UNFI CEO Steve Spinner defended the company’s executive compensation packages and its acquisition of rival distributor Supervalu during Wednesday’s annual shareholder meeting.
The International Brotherhood of Teamsters recently criticized both moves in letters to UNFI stockholders. The union encouraged shareholders to vote against the compensation package, although the board of directors would not be bound by the election results.
The Teamsters argued that the executives should not be receiving bonuses when the company’s cap market value and stock price have rapidly declined during the past 16 months.

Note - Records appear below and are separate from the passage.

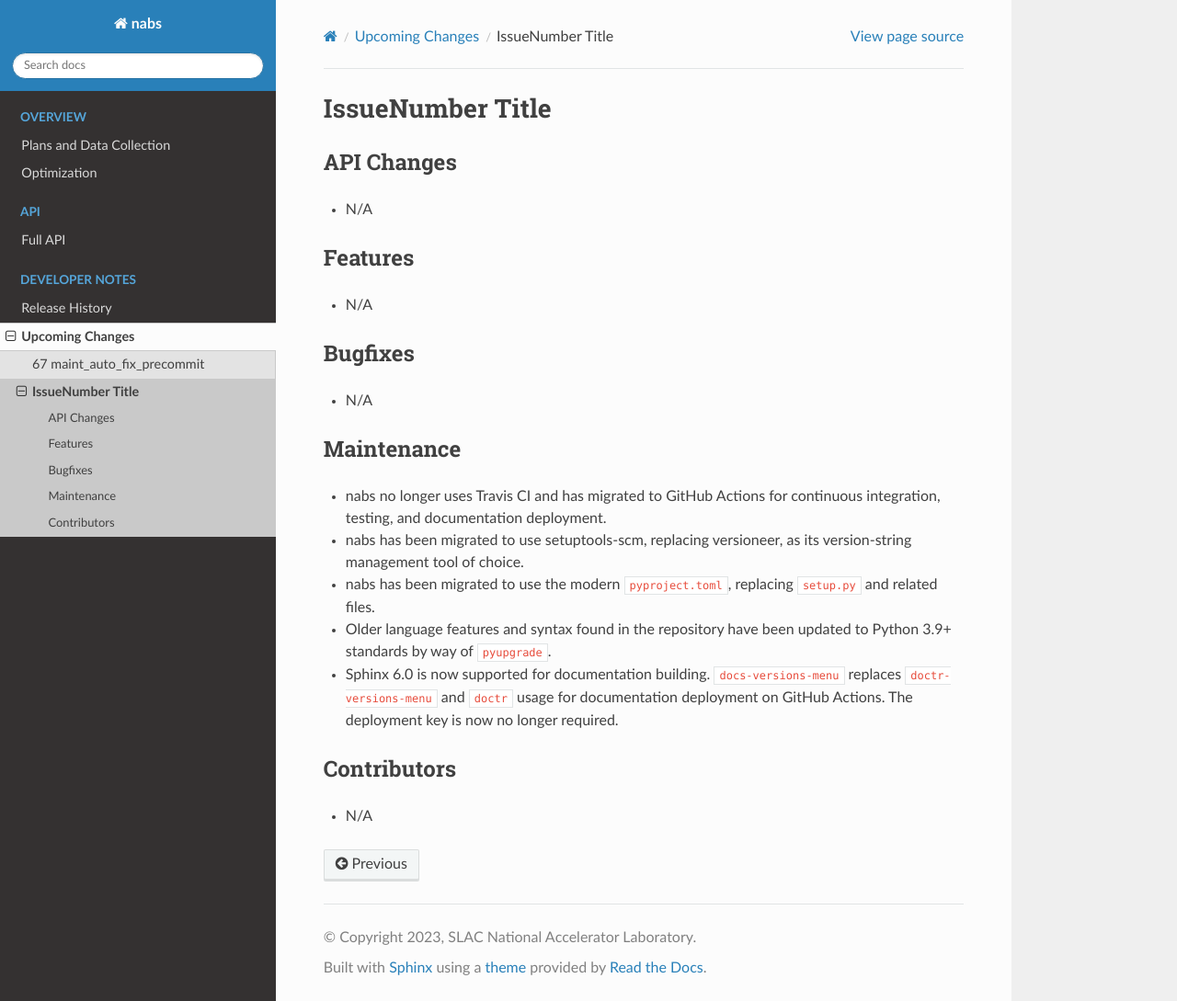
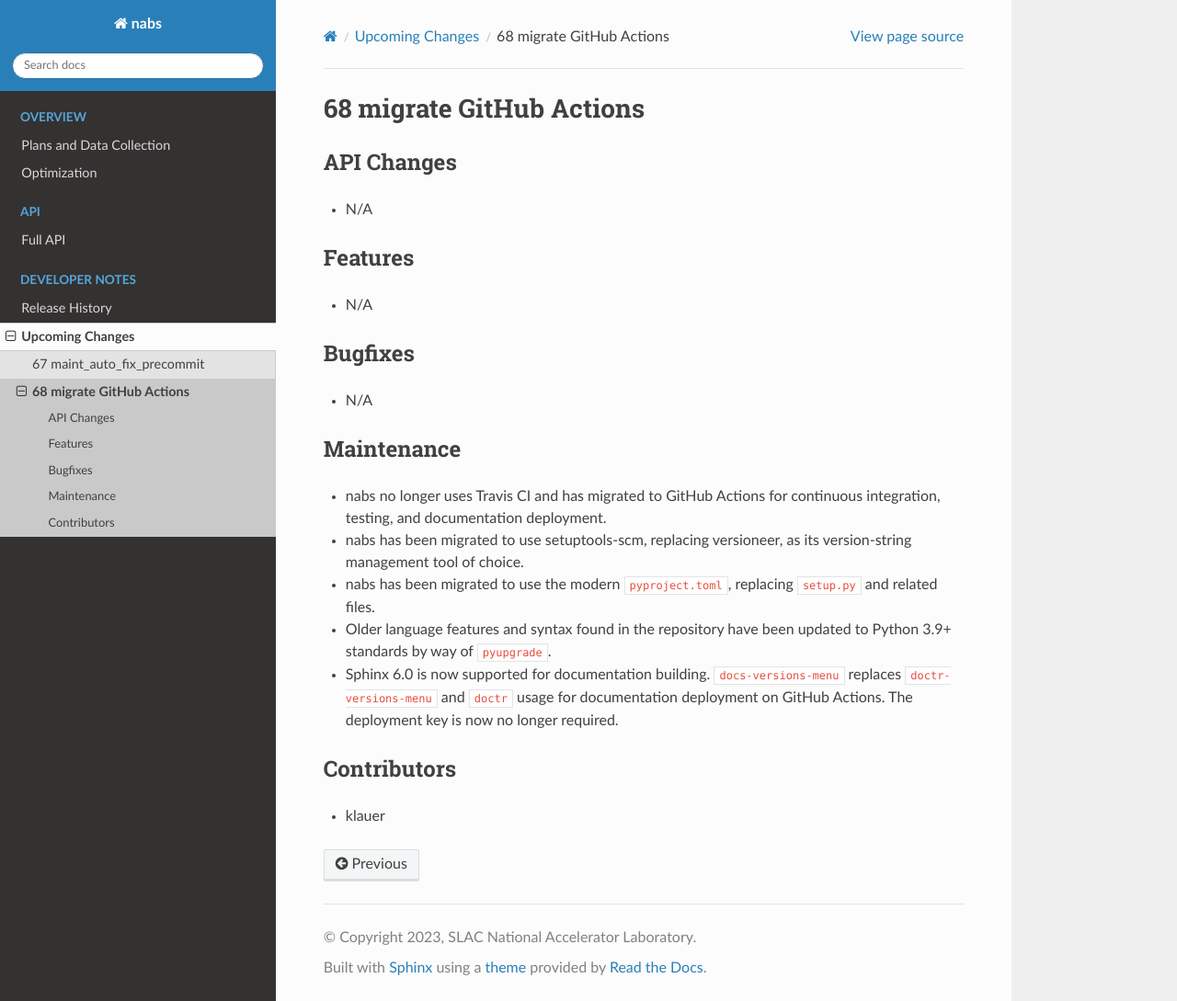
Before and after one commit to pcdshub/nabs, a Sphinx documentation site: the page built from docs/source/upcoming_release_notes/68-migrate_gha.rst, in a window 1280 px wide and 1089 px high. Shown: the whole window at 92% size. Built offline with Sphinx 7.4.7 and the Read the Docs theme 2.0.0, drawn with Linux system fonts in a browser that asks for light colours.

Commit message:
DOC: I am a contributor

```diff
--- a/docs/source/upcoming_release_notes/68-migrate_gha.rst
+++ b/docs/source/upcoming_release_notes/68-migrate_gha.rst
@@ -1,5 +1,5 @@
-IssueNumber Title
-#################
+68 migrate GitHub Actions
+#########################
 
 API Changes
 -----------
@@ -31,4 +31,4 @@ Maintenance
 
 Contributors
 ------------
-- N/A
+- klauer
```
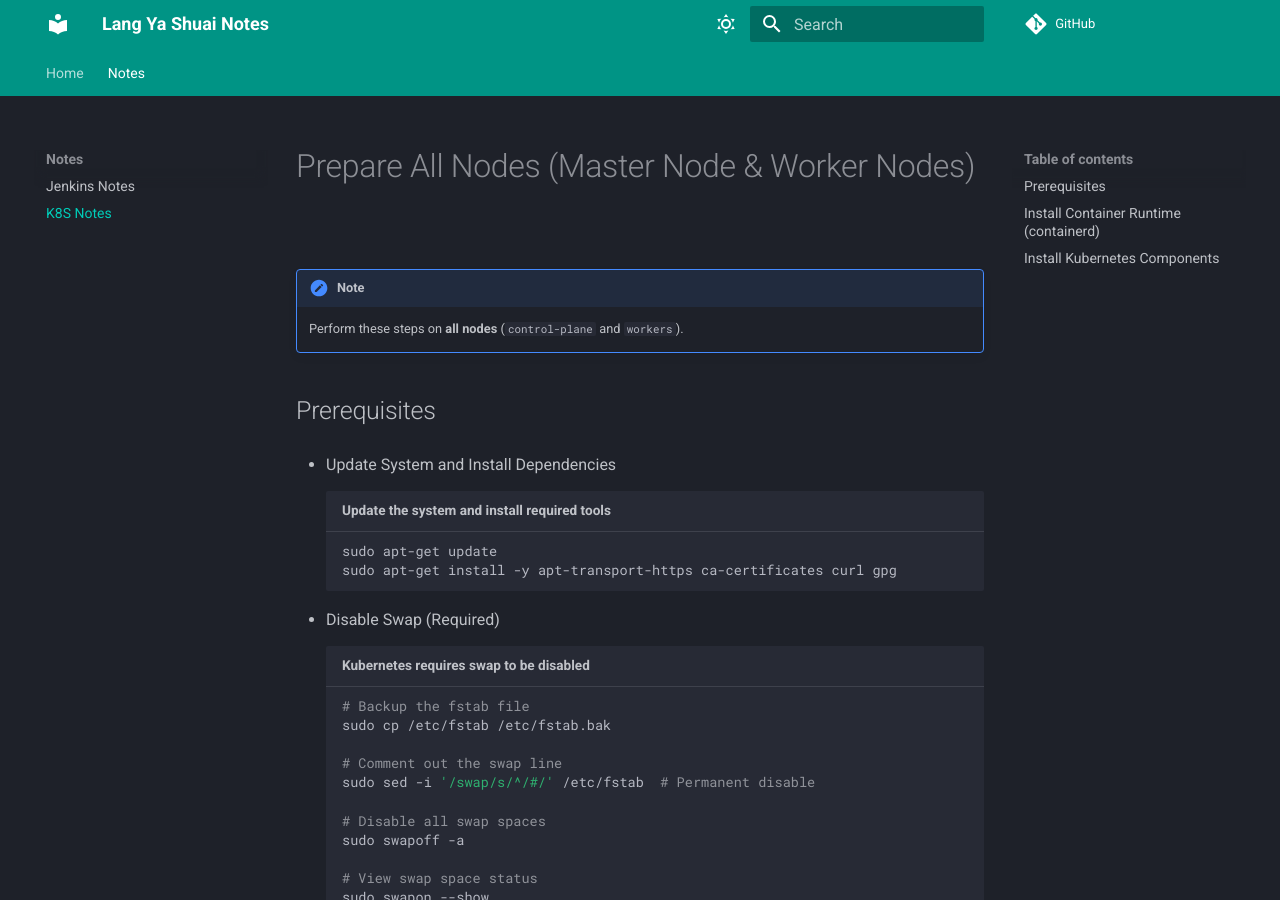
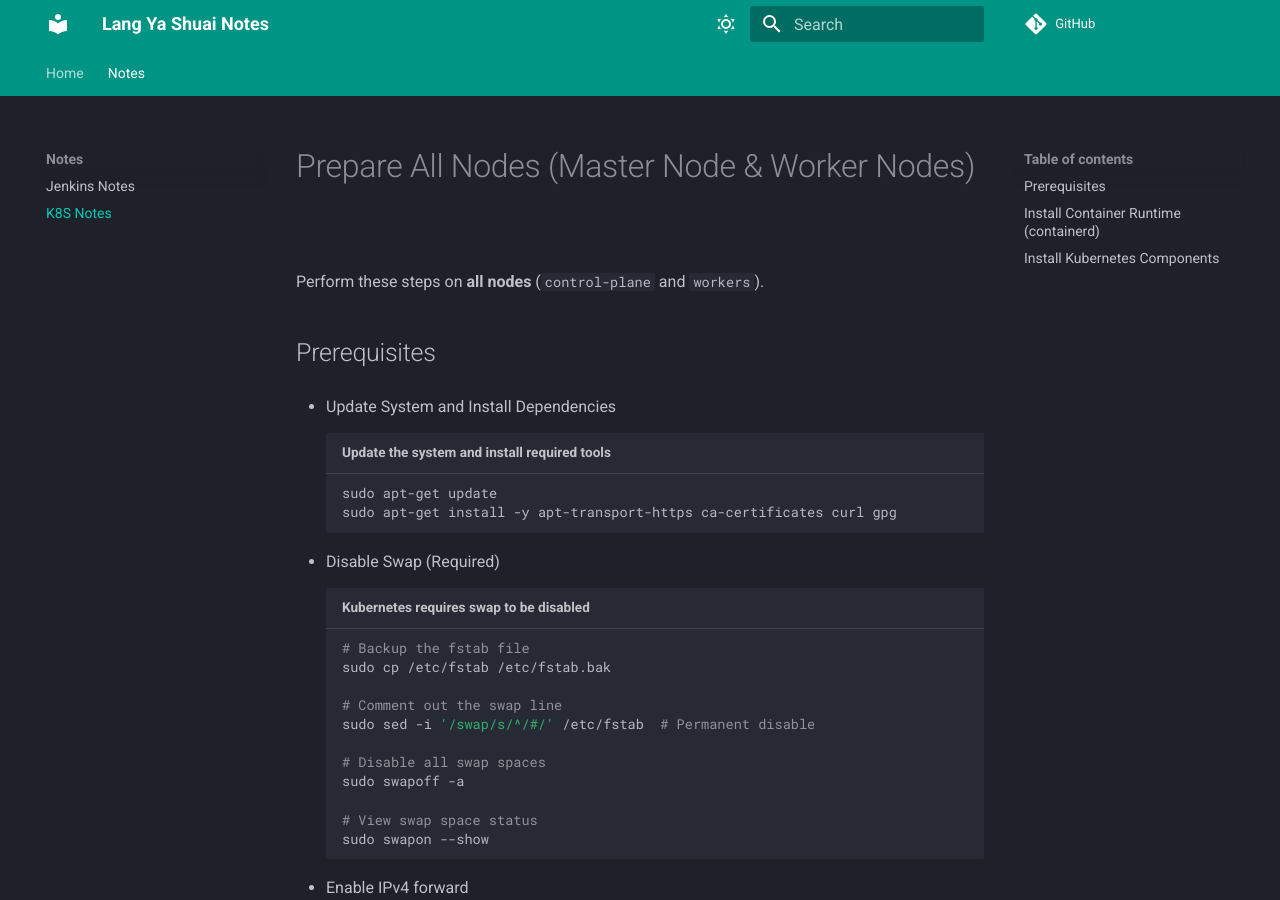
Before and after one commit to zhouushe/notes, an MkDocs documentation site: the page built from docs/k8s.md, in a window 1280 px wide and 900 px high. Built offline with MkDocs 1.6.1 and Material for MkDocs 9.7.7, drawn with Linux system fonts in a browser that asks for light colours; comment, search, counter and statistics services are not loaded.

Commit message:
Update k8s.md

````diff
--- a/docs/k8s.md
+++ b/docs/k8s.md
@@ -1,6 +1,6 @@
 # Prepare All Nodes (Master Node & Worker Nodes)
-!!! note
-    Perform these steps on **all nodes** (`control-plane` and `workers`).
+
+Perform these steps on **all nodes** (`control-plane` and `workers`).
 
 ## Prerequisites
 - Update System and Install Dependencies
@@ -70,8 +70,8 @@ sudo apt-mark hold kubelet kubeadm kubectl  # Prevent auto-upgrades
 ```
 
 # Initialize Cluster (Master Node)
-!!! note
-    Perform these steps **only on the control-plane node**.
+
+Perform these steps **only on the control-plane node**.
 
 ## Set Hostname
 Set unique hostnames (e.g., `k8s-control-plane`)
@@ -139,8 +139,8 @@ kubectl get pods -n kube-system
 ```
 
 # Join Cluster (Worker Nodes)
-!!! note
-    Perform these steps on **each worker node**.
+
+Perform these steps on **each worker node**.
 
 ## Set Hostname
 Set unique hostnames (e.g., `k8s-worker1`, `k8s-worker2`)
@@ -161,8 +161,8 @@ sudo kubeadm join 10.227.224.235:6443 --token 2ln8mt.1d91gun25pjdjvz8 --discover
     ```
 
 # Verify Cluster (Master Node)
-!!! note
-    Perform these steps **only on the control-plane node**.
+
+Perform these steps **only on the control-plane node**.
 
 ## Verify Cluster
 On the **control-plane node**, check `node` status.
@@ -194,6 +194,7 @@ curl http://$NODE_IP:$NODE_PORT
 Access Nginx using any node’s IP and the assigned `NodePort`.
 
 # K8S Command
+
 ```bash title="K8S command"
 # Lists all pods across all namespaces in a cluster
 kubectl get pods --all-namespaces
````
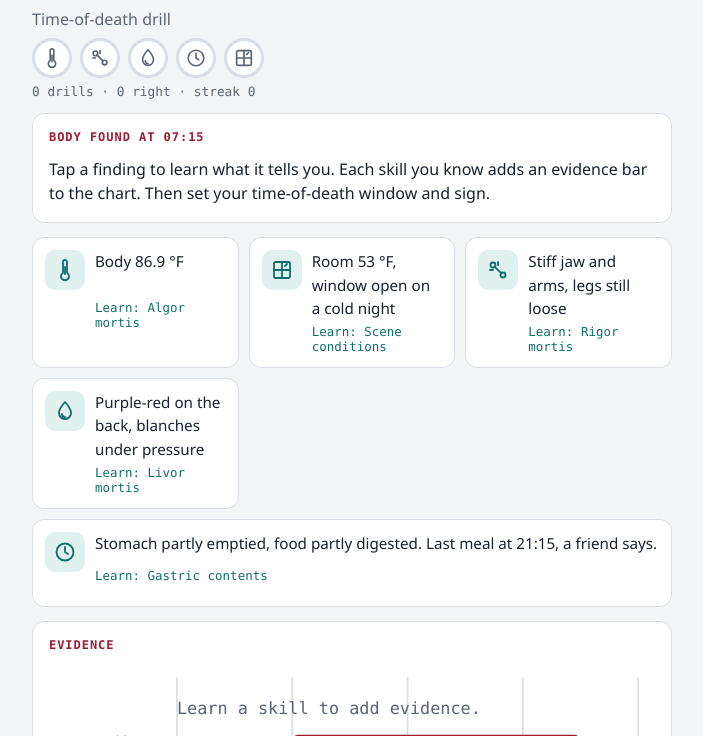
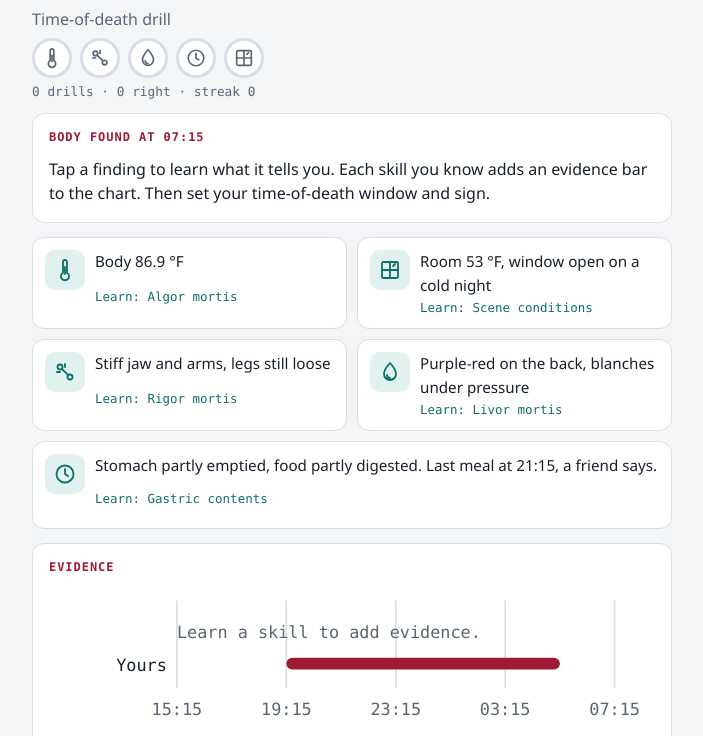
Before and after one commit to Preponderous-Software/casework, a website with bundled scripts: page index.html in a window 1280 px wide. Shown: the part 64-800 px from the top of the page, without its empty margins (288-991 px from the left). Built offline with nearby package versions, Linux system fonts and the light colour scheme.

Commit message:
Keep finding tiles in two columns, and stop the chart clipping its last time label
Co-Authored-By: Claude Opus 5.5 <noreply@anthropic.com>
Claude-Session: https://claude.ai/code/session_01LYNeukH77ZrbGAEMLzoWWr

```diff
--- a/index.html
+++ b/index.html
@@ -46,7 +46,8 @@
   .round { display: grid; gap: 14px; }
   .eyebrow { font: 600 0.75rem/1.2 var(--mono); letter-spacing: 0.08em; text-transform: uppercase; color: var(--mark); }
   .prompt { font-weight: 700; font-size: 1.05rem; }
-  .tiles { display: grid; grid-template-columns: repeat(auto-fit, minmax(170px, 1fr)); gap: 10px; }
+  .tiles { display: grid; grid-template-columns: repeat(2, minmax(0, 1fr)); gap: 10px; }
+  @media (max-width: 360px) { .tiles { grid-template-columns: 1fr; } }
   .tile { font: inherit; color: var(--ink); text-align: left; cursor: pointer; display: grid; grid-template-columns: 40px 1fr; grid-template-rows: auto auto; gap: 4px 10px; align-items: start; padding: 12px; border-radius: 12px; border: 1px solid var(--rule); background: var(--card); min-height: 88px; }
   .tile:hover:not(:disabled) { border-color: var(--accent); }
   .tile .ic { grid-row: span 2; width: 40px; height: 40px; border-radius: 10px; display: grid; place-items: center; background: var(--accent-soft); color: var(--accent); }
--- a/src/adapters/web/drill-app.ts
+++ b/src/adapters/web/drill-app.ts
@@ -273,7 +273,7 @@ export function startDrill(root: HTMLElement, ports: Ports, notice?: string): vo
   }
 
   function chartSvg(ev: Evidence[]): string {
-    const W = 360, left = 76, right = 10, top = 14, rowH = 26;
+    const W = 360, left = 76, right = 24, top = 14, rowH = 26;
     const rows = Math.max(ev.length, 1);
     const H = top + rows * rowH + 50;
     const x = (hoursBefore: number) => left + ((SPAN - hoursBefore) / SPAN) * (W - left - right);
```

UNFI announced in July 2018 that it would purchase Supervalu; the deal closed just three months later.
Despite the Teamsters’ appeal, shareholders elected the slate of nominated directors and approved the executive compensation plan, as well as two other questions.
After voting closed, Spinner and director James Heffernan addressed those issues.
Heffernan, who chairs UNFI’s Compensation Committee, explained the board decided to award Spinner a 43% target bonus.
The 43% — which is equal to 65% of his $1.75 million salary or $759,556 — is in line with the other executives’ target goals, but their bonuses are tied to different percentages of their salaries.
“Given the extensive heavy work done in 2019, the committee also determined that to adjust the payout to zero was excessively punitive,” Heffernan said.
Spinner (left) also discussed UNFI’s equity plan, which gives certain executives stock options. The compensation plan supports the company’s business plan, which requires attracting, retaining and motivating leaders of exceptional talent, he said.
“Our ability to compete effectively in the marketplace depends on the knowledge, credibility and integrity of our leaders,” Spinner said. The program, which is balance for short-term and long-term growth, holds the company’s leadership accountable for their decisions, he added.
UNFI’s future depended on expansion
Market conditions required UNFI to acquire a national distributor, Spinner told shareholders. The distributor’s business of selling natural products and services to retailers had matured, he said.
“Better-for-you products had become mainstream; our customer base needed diversification; and ultimately, we knew that scaled services and a wider variety of products would continue to differentiate UNFI as the supplier of choice,” Spinner said.
He acknowledged, though, that the integration has been difficult. “2019 was a humbling year,” Spinner said.
This piece originally appeared on New Hope Network, a Supermarket News sister website.